Please output the listing below character for character and omit the images.

----- Records shown

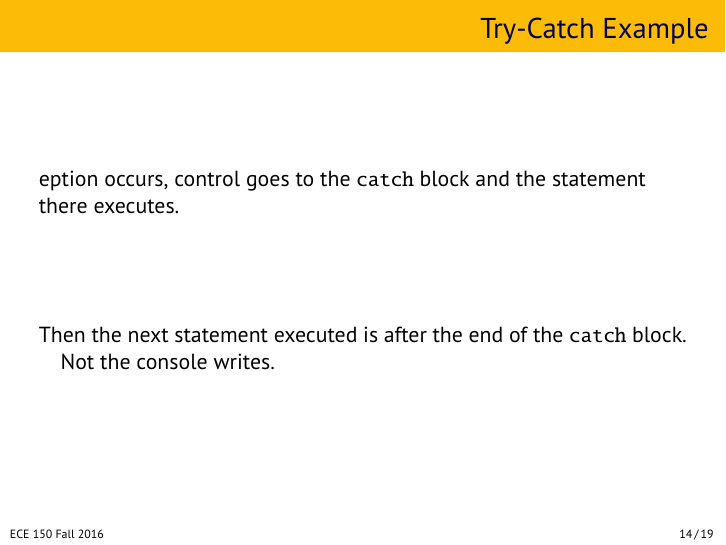
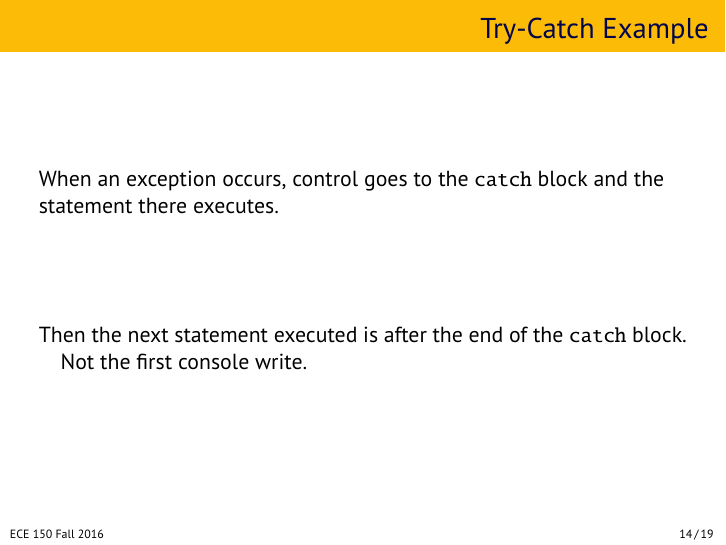
Before and after one commit to jzarnett/ece150, LaTeX slides (lectures/L19-slides.tex): page 14 of 19. Compiled offline with pdfLaTeX.

Commit message:
L16-20 checked

```diff
--- a/lectures/L19-slides.tex
+++ b/lectures/L19-slides.tex
@@ -225,10 +225,10 @@ In both of the preceding examples, we found a \texttt{catch} block matching the
 
 \begin{frame}[fragile]
 \frametitle{Try-Catch Example}
-eption occurs, control goes to the \texttt{catch} block and the statement there executes.
+When an exception occurs, control goes to the \texttt{catch} block and the statement there executes.
 
 Then the next statement executed is after the end of the \texttt{catch} block.\\
-\quad Not the console writes.
+\quad Not the first console write.
 \end{frame}
 
 
```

----------

Output of the task:
Before and after one commit to jzarnett/ece150, LaTeX slides (lectures/L19-slides.tex): page 14 of 19. Compiled offline with pdfLaTeX.

Commit message:
L16-20 checked

```diff
--- a/lectures/L19-slides.tex
+++ b/lectures/L19-slides.tex
@@ -225,10 +225,10 @@ In both of the preceding examples, we found a \texttt{catch} block matching the
 
 \begin{frame}[fragile]
 \frametitle{Try-Catch Example}
-eption occurs, control goes to the \texttt{catch} block and the statement there executes.
+When an exception occurs, control goes to the \texttt{catch} block and the statement there executes.
 
 Then the next statement executed is after the end of the \texttt{catch} block.\\
-\quad Not the console writes.
+\quad Not the first console write.
 \end{frame}
 
 
```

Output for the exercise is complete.